The euro jumped and U.S. Treasuries dipped on Tuesday after euro zone policymakers agreed to a second bailout package for Greece in talks that went deep into the night in Brussels, but concerns that the deal is only a short-term fix kept stocks subdued.
The single currency initially jumped more than half a cent after finance ministers approved a 130-billion-euro rescue, with strict conditions, that averts an default next month by Athens.
But reaction from share and commodity markets, which had rallied in recent days on hopes of an agreement on Greece combined with an easing of monetary policy by China, was mixed. Copper rose, but Asian stocks were lower and European equity markets were expected to make little headway.
The accord will enable Athens to launch a bond swap with private investors to help reduce and restructure its vast debts, but analysts warn the deal may only delay a deeper default by a few months.
It's a relief for markets, broadly speaking, but it doesn't mean that this is the end of the line, said Thomas Lam, economist at DMG & Partners Securities in Singapore. It's a difficult process, but it's inching in the right direction.
MSCI's broadest index of Asia Pacific shares outside Japan <.MIAPJ0000PUS> was down 0.1 percent while Tokyo's Nikkei share average <.N225> lost around 0.2 percent.
Both indexes have started 2012 strongly, with the MSCI benchmark up 13.5 percent and the Nikkei up 12 percent year-to-date, outperforming an 8 percent rise in Wall Street's S&P 500.
The Greece bailout agreement has already been priced in by the market, said Yoshihiko Tabei, chief analyst of capital markets at Kazaka Securities in Tokyo, before the announcement.
Financial spreadbetters expected major European markets <.FTSE> <.FCHI> <.GDAXI>, which had risen on Monday in expectation of a Greek deal, to open flat.
EURO RELIEF, FOR NOW
The euro raced up 0.4 percent to as high as $1.3293, having been down around 0.3 percent before the deal, and later stood around $1.3270, up 0.2 percent on the day.
I guess the market has been expecting this but nevertheless it is a positive factor for the euro, said Takako Masai, manager of forex at Shinsei Bank, adding that the euro could spike higher if it breaks above its February 9 peak of $1.3322.
But some market participants said any relief over the bailout deal was likely to be eclipsed soon by concerns of more uphill battles for Europe to fix its economic woes.
When you look at the economic fundamentals, the dollar is in a favorable position. I think the euro is likely to fall to around $1.30, said Koji Fukaya, chief currency strategist at Credit Suisse in Tokyo.

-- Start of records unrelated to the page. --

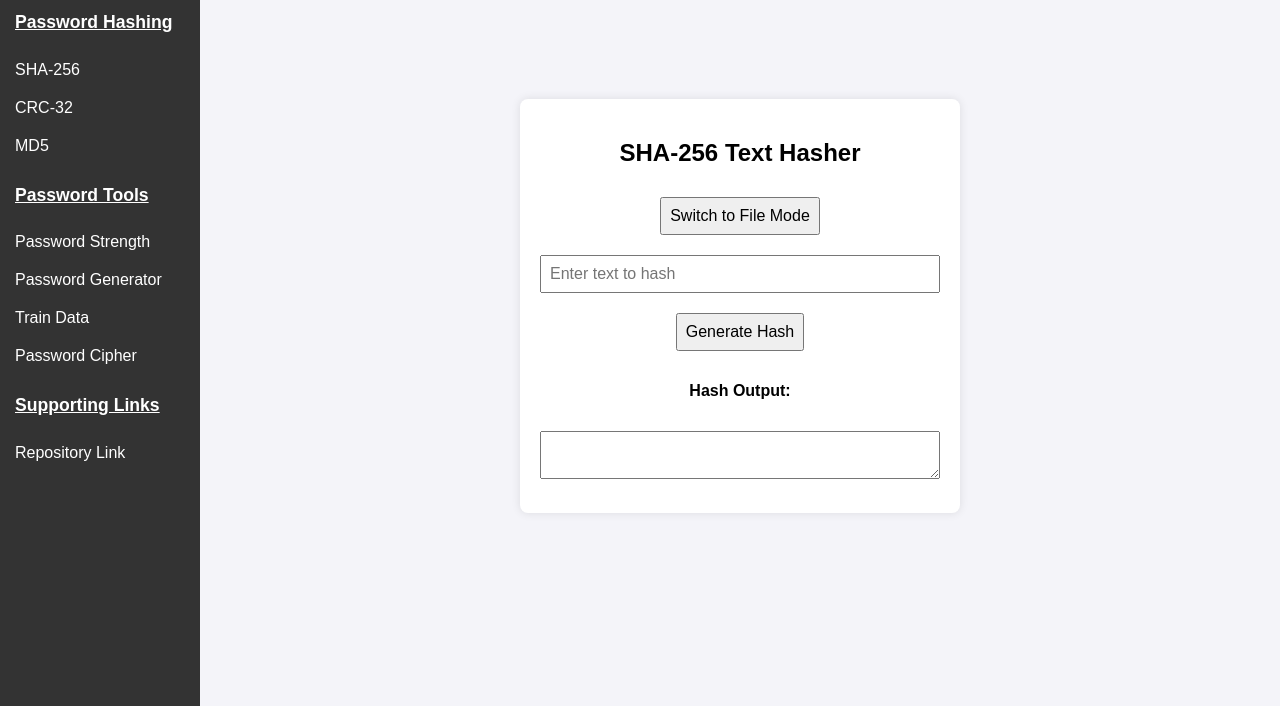
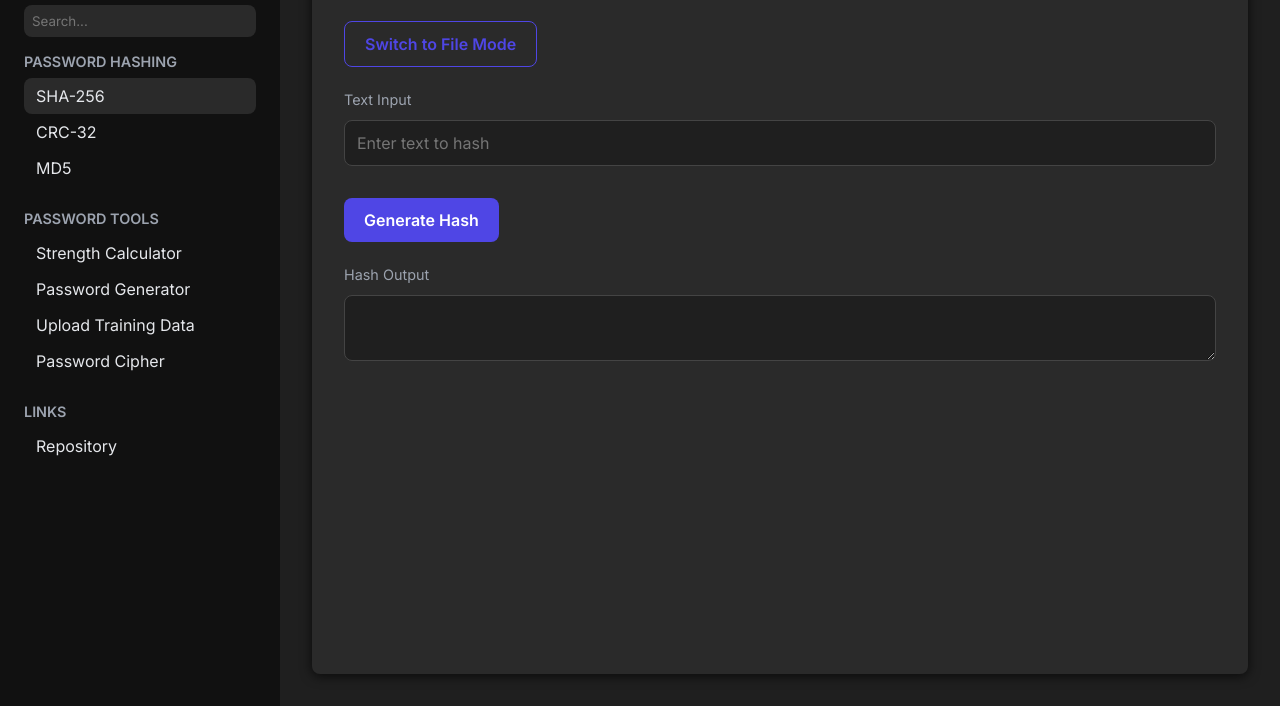
Before and after one commit to flkram/Hash-Cipher, a plain HTML site: page docs/index.html in a window 1280 px wide. Shown: the part 94-800 px from the top of the page. Drawn offline with nearby package versions, Linux system fonts and the light colour scheme.

Commit message:
Updated UI

```diff
--- a/docs/index.html
+++ b/docs/index.html
@@ -3,185 +3,265 @@
 <head>
   <meta charset="UTF-8">
   <meta name="viewport" content="width=device-width, initial-scale=1.0">
-    <title>Hash Cipher</title>
+  <title>Hash Cipher</n/a></title>
+  <link rel="preconnect" href="https://fonts.googleapis.com">
+  <link rel="preconnect" href="https://fonts.gstatic.com" crossorigin>
+  <link href="https://fonts.googleapis.com/css2?family=Inter:wght@400;600;700&display=swap" rel="stylesheet">
   <style>
-        /* Add styles for error message text */
-        .error-message {
-            color: red;
-            font-weight: bold;
-            display: none; /* Hidden by default */
+    :root {
+      --bg: #1f1f1f;
+      --sidebar-bg: #111;
+      --surface: #2a2a2a;
+      --primary: #4f46e5;
+      --secondary: #3b82f6;
+      --text: #e5e7eb;
+      --muted: #9ca3af;
+      --radius: 8px;
+      --shadow: rgba(0, 0, 0, 0.7);
+      --transition: 0.3s;
     }
-        /* Main website design scheme */
+    * {
+      box-sizing: border-box;
+      margin: 0;
+      padding: 0;
+      font-family: 'Inter', sans-serif;
+    }
     body {
-            font-family: Arial, sans-serif;
-            margin: 0;
       display: flex;
       height: 100vh;
-            background-color: #f4f4f9;
+      background: var(--bg);
+      color: var(--text);
     }
-        /* Sidebar styling */
-        .sidebar {
-            width: 200px;
-            background-color: #333;
-            padding-top: 20px;
-            color: white;
-            position: fixed;
-            height: 100%;
+    nav.sidebar {
+      width: 280px;
+      background: var(--sidebar-bg);
+      padding: 2rem 1.5rem;
+      display: flex;
+      flex-direction: column;
     }
-        .sidebar h2 {
+    nav.sidebar h1 {
+      font-size: 1.8rem;
+      margin-bottom: 2rem;
       text-align: center;
-            margin: 10px 0;
+      color: var(--primary);
     }
-        .sidebar h3 {
-            font-size: 1.1em;
-            color: white;
-            margin-top: 20px;
-            padding-left: 15px;
+    nav.sidebar input[type=search] {
+      padding: 0.5rem;
+      border: none;
+      border-radius: var(--radius);
+      margin-bottom: 1rem;
+      background: var(--surface);
+      color: var(--text);
     }
-        .sidebar a {
-            padding: 10px 15px;
+    nav.sidebar .section {
+      margin-bottom: 1.5rem;
+    }
+    nav.sidebar .section h2 {
+      font-size: 0.9rem;
+      font-weight: 600;
+      text-transform: uppercase;
+      margin-bottom: 0.5rem;
+      color: var(--muted);
+    }
+    nav.sidebar .section a {
+      display: block;
+      padding: 0.5rem 0.75rem;
+      color: var(--text);
       text-decoration: none;
-            color: white;
-            display: block;
-            font-size: 1em;
+      border-radius: var(--radius);
+      transition: background var(--transition);
     }
-        .sidebar a:hover {
-            background-color: #575757;
+    nav.sidebar .section a:hover,
+    nav.sidebar .section a.active {
+      background: var(--surface);
     }
-        /* Content area styling */
-        .content {
-            margin-left: 200px;
-            padding: 20px;
-            width: 100%;
+    main.content {
+      flex: 1;
+      padding: 2rem;
+      overflow-y: auto;
+      display: grid;
+      grid-template-columns: repeat(auto-fill, minmax(450px, 1fr));
+      gap: 2.5rem;
+    }
+    .card {
+      background: var(--surface);
+      padding: 2rem;
+      border-radius: var(--radius);
+      box-shadow: 0 2px 12px var(--shadow);
       display: flex;
-            align-items: center;
-            justify-content: center;
+      flex-direction: column;
+      transition: transform var(--transition), box-shadow var(--transition);
     }
-        .container {
-            text-align: center;
-            padding: 20px;
-            border-radius: 8px;
-            box-shadow: 0px 0px 10px rgba(0, 0, 0, 0.1);
-            background-color: #fff;
-            max-width: 400px;
-            width: 100%;
+    .card:hover {
+      transform: translateY(-4px);
+      box-shadow: 0 4px 20px var(--shadow);
     }
-        input, button, textarea {
-            margin: 10px 0;
-            padding: 8px;
-            font-size: 1em;
-            width: 100%; /* This makes both textboxes and buttons take up the full width of the container */
-            box-sizing: border-box;
+    .card h2 {
+      margin-bottom: 1.5rem;
+      font-size: 1.4rem;
+      color: var(--primary);
     }
-
-        button {
-            width: auto; /* Let buttons auto-size based on their content */
-            max-width: 100%;
+    .input-group {
+      margin-bottom: 2rem;
+      flex: 1;
+      display: flex;
+      flex-direction: column;
     }
-
-        input, textarea {
-            width: 100%; /* Ensure the input and textarea elements match the button width */
+    .input-group label {
+      margin-bottom: 0.75rem;
+      font-size: 0.9rem;
+      color: var(--muted);
     }
-
+    .input-group input[type=text],
+    .input-group textarea,
+    .input-group input[type=file] {
+      padding: 0.75rem;
+      font-size: 1rem;
+      background: var(--bg);
+      border: 1px solid #444;
+      border-radius: var(--radius);
+      color: var(--text);
+      resize: vertical;
+    }
+    /* Increase height for JSON input and strength report */
+    #jsonInput,
     #strengthOutput {
-            height: 150px;
+      min-height: 200px;
     }
-
-        #jsonInput {
-            height: 200px;     /* Increase vertical size */
-            font-size: 1.1em;  /* Optional: make text easier to read */
+    .btn {
+      padding: 0.75rem 1.25rem;
+      background: var(--primary);
+      color: #fff;
+      border: none;
+      border-radius: var(--radius);
+      font-size: 1rem;
+      font-weight: 600;
+      cursor: pointer;
+      transition: background var(--transition);
+      align-self: start;
+      margin-bottom: 1.5rem;
     }
-
+    .btn:hover {
+      background: var(--secondary);
+    }
+    .toggle-btn {
+      background: transparent;
+      color: var(--primary);
+      border: 1px solid var(--primary);
+      margin-bottom: 1.5rem;
+    }
+    .toggle-btn:hover {
+      background: var(--primary);
+      color: #fff;
+    }
   </style>
 </head>
 <body>
-
-<!-- Sidebar navigation -->
-<div class="sidebar">
-    <h2>Hash Cipher</h2>
-    <br>
-
-    <h3><u>Password Hashing</u></h3>
-    <a href="#" onclick="selectAlgorithm('SHA-256')">SHA-256</a>
-    <a href="#" onclick="selectAlgorithm('CRC-32')">CRC-32</a>
-    <a href="#" onclick="selectAlgorithm('MD5')">MD5</a>
-
-    <h3><u>Password Tools</u></h3>
-    <a href="#" onclick="openStrengthCalculator()">Password Strength</a>
-    <a href="#" onclick="openPasswordGenerator()">Password Generator</a>
-    <a href="#" onclick="openTrainData()">Train Data</a>
-    <a href="#" onclick="openPasswordCipher()">Password Cipher</a>
-
-    <h3><u>Supporting Links</u></h3>
-    <a href="https://github.com/flkram/Hash-Cipher" target="_blank">Repository Link</a>
+  <nav class="sidebar">
+    <h1>Hash Cipher</h1>
+    <input type="search" id="navSearch" placeholder="Search..." oninput="filterNav()">
+    <div class="section">
+      <h2>Password Hashing</h2>
+      <a href="#" onclick="selectAlgorithm('SHA-256')" class="active" data-label="SHA-256">SHA-256</a>
+      <a href="#" onclick="selectAlgorithm('CRC-32')" data-label="CRC-32">CRC-32</a>
+      <a href="#" onclick="selectAlgorithm('MD5')" data-label="MD5">MD5</a>
     </div>
-
-<!-- Main content area -->
-<div class="content">
-    <div class="container" id="hashContainer">
+    <div class="section">
+      <h2>Password Tools</h2>
+      <a href="#" onclick="openStrengthCalculator()" data-label="Strength">Strength Calculator</a>
+      <a href="#" onclick="openPasswordGenerator()" data-label="Generator">Password Generator</a>
+      <a href="#" onclick="openTrainData()" data-label="Train Data">Upload Training Data</a>
+      <a href="#" onclick="openPasswordCipher()" data-label="Cipher">Password Cipher</a>
+    </div>
+    <div class="section">
+      <h2>Links</h2>
+      <a href="https://github.com/flkram/Hash-Cipher" target="_blank" data-label="Repository">Repository</a>
+    </div>
+  </nav>
+  <main class="content">
+    <div class="card" id="hashContainer">
       <h2 id="algoTitle">SHA-256 Text Hasher</h2>
-        <button onclick="toggleMode()">Switch to File Mode</button>
-
-        <!-- Text Input Mode -->
+      <button class="btn toggle-btn" onclick="toggleMode()">Switch to File Mode</button>
       <div id="textMode">
+        <div class="input-group">
+          <label for="textInput">Text Input</label>
           <input type="text" id="textInput" placeholder="Enter text to hash">
-            <button onclick="hashText()">Generate Hash</button>
         </div>
-
-        <!-- File Input Mode (hidden by default) -->
-        <div id="fileMode" style="display: none;">
+        <button class="btn" onclick="hashText()">Generate Hash</button>
+      </div>
+      <div id="fileMode" style="display:none;">
+        <div class="input-group">
+          <label for="fileInput">File Input</label>
           <input type="file" id="fileInput">
-            <button onclick="hashFile()">Generate Hash</button>
         </div>
-
-        <h4>Hash Output:</h4>
+        <button class="btn" onclick="hashFile()">Generate Hash</button>
+      </div>
+      <div class="input-group">
+        <label for="hashOutput">Hash Output</label>
         <textarea id="hashOutput" readonly></textarea>
-    </div>
-
-    <!-- Password Strength Calculator (hidden by default) -->
-    <div class="container" id="strengthContainer" style="display: none;">
-        <h2>Password Strength Calculator</h2>
-        <input type="text" id="passwordInput" placeholder="Enter a password">
-        <button onclick="calculateStrength()">Calculate Strength</button>
-        <h4>Password Strength:</h4>
-        <textarea id="strengthOutput" readonly></textarea>
-        <button onclick="downloadStrength()">Download Report</button>
-    </div>
-
-    <!-- Content for uploading and training data -->
-    <div class="container" id="trainDataContainer" style="display: none;">
-        <h2>Upload Training Data</h2>
-        <textarea id="jsonInput" placeholder="Enter list of passwords (one per line or comma-seperated)"></textarea>
-        <button onclick="trainModel()">Train Model</button>
-        <div id="trainError" class="error-message"></div>
-        <div id="instruction" style="margin-top: 20px;">Ensure Flask backend API is running to process the training data. Click on the repo link in the navbar to view the code. The ReadMe contains instructions to run backend locally</div>
-        <button onclick="resetModel()">Reset Model</button>
-    </div>
-
-    <!-- Password Generator (hidden by default) -->
-    <div class="container" id="passwordGeneratorContainer" style="display: none;">
-        <h2>Password Generator</h2>
-        <button onclick="generatePassword()">Generate Password</button>
-        <h4>Generated Password:</h4>
-        <textarea id="generatedPassword" readonly></textarea>
-    </div>
-
-    <!-- Password Cipher Tool (hidden by default) -->
-    <div class="container" id="passwordCipherContainer" style="display: none;">
-        <h2>Password Cipher Tool</h2>
-        <input type="text" id="cipherInput" placeholder="Enter hash">
-        <button onclick="applyCipher()">Apply Cipher</button>
-        <h4>Estimated Password based on Hash:</h4>
-        <textarea id="cipherOutput" readonly></textarea>
-        <div id="instruction" style="margin-top: 20px;"> Training data is needed for accuracy. Ensure Flask backend API is running to use training data. </div>
       </div>
     </div>
 
+    <div class="card" id="strengthContainer" style="display:none;">
+      <h2>Password Strength Calculator</h2>
+      <div class="input-group">
+        <label for="passwordInput">Password</label>
+        <input type="text" id="passwordInput" placeholder="Enter a password">
+      </div>
+      <button class="btn" onclick="calculateStrength()">Calculate Strength</button>
+      <div class="input-group">
+        <label for="strengthOutput">Strength Report</label>
+        <textarea id="strengthOutput" readonly></textarea>
+      </div>
+      <button class="btn" onclick="downloadStrength()">Download Report</button>
+    </div>
+
+    <div class="card" id="trainDataContainer" style="display:none;">
+      <h2>Upload Training Data</h2>
+      <div class="input-group">
+        <label for="jsonInput">Passwords List</label>
+        <textarea id="jsonInput" placeholder="One per line or comma-separated"></textarea>
+      </div>
+      <div id="trainError" class="error-message"></div>
+      <button class="btn" onclick="trainModel()">Train Model</button>
+      <button class="btn" style="background:#DC2626;" onclick="resetModel()">Reset Model</button>
+    </div>
+
+    <div class="card" id="passwordGeneratorContainer" style="display:none;">
+      <h2>Password Generator</h2>
+      <button class="btn" onclick="generatePassword()">Generate Password</button>
+      <div class="input-group">
+        <label for="generatedPassword">Generated Password</label>
+        <textarea id="generatedPassword" readonly></textarea>
+      </div>
+    </div>
+
+    <div class="card" id="passwordCipherContainer" style="display:none;">
+      <h2>Password Cipher Tool</h2>
+      <div class="input-group">
+        <label for="cipherInput">Enter Hash / Text</label>
+        <input type="text" id="cipherInput" placeholder="Enter hash or text">
+      </div>
+      <button class="btn" onclick="applyCipher()">Apply Cipher</button>
+      <div class="input-group">
+        <label for="cipherOutput">Result</label>
+        <textarea id="cipherOutput" readonly></textarea>
+      </div>
+    </div>
+  </main>
+
+  <script>
+    function filterNav() {
+      const filter = document.getElementById('navSearch').value.toLowerCase();
+      document.querySelectorAll('nav.sidebar a').forEach(a => {
+        const label = a.getAttribute('data-label').toLowerCase();
+        a.style.display = label.includes(filter) ? 'block' : 'none';
+      });
+    }
+  </script>
   <script src="script.js"></script>
   <script src="https://cdn.jsdelivr.net/npm/crc-32@1.2.2/crc32.min.js"></script>
   <script src="https://cdn.jsdelivr.net/npm/js-sha3@0.8.0/build/sha3.min.js"></script>
   <script src="https://cdn.jsdelivr.net/npm/blueimp-md5@2.19.0/js/md5.min.js"></script>
-
-
 </body>
 </html>
```
Lines whose indentation alone changed are shown as unchanged.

Skeptics question whether a new Greek government will stick to a deeply unpopular austerity program after an election due in April, and believe Athens could again fall behind in implementation, prompting exasperated lenders to pull the plug once the euro zone has stronger financial firewalls in place.
The dollar index <.DXY> fell 0.5 percent in tandem with the euro's gains and U.S. Treasuries eased, pushing the yield on 10-year Treasury notes up to 2.03 percent.
In commodity markets, Brent crude futures hovered near $120 a barrel after reaching an 8-month high on Monday, partly driven by Iran's cutting off of oil exports to Britain and France.
Copper, which had risen on Monday on expectations of more lending for infrastructure projects in China after the central bank's weekend move to loosen monetary policy, gained another 1.1 percent to around $8,325 a tonne.
Gold struggled for direction, edging up 0.1 percent to around $1,735 an ounce.
Gold may remain in a consolidation phase in the near term, said Hou Xinqiang, an analyst at Jinrui Futures in the southern Chinese city of Shenzhen.
The supportive factors -- euro zone debt crisis and expectation on loosening monetary policies around the world -- have been around for a while and gold needs something new to break the range.
(Additional reporting by Dominic Lau, Mari Saito and Hideyuki Sano in Tokyo and Manolo Serapio Jr and Rujun Shen in Singapore; Editing by Richard Borsuk)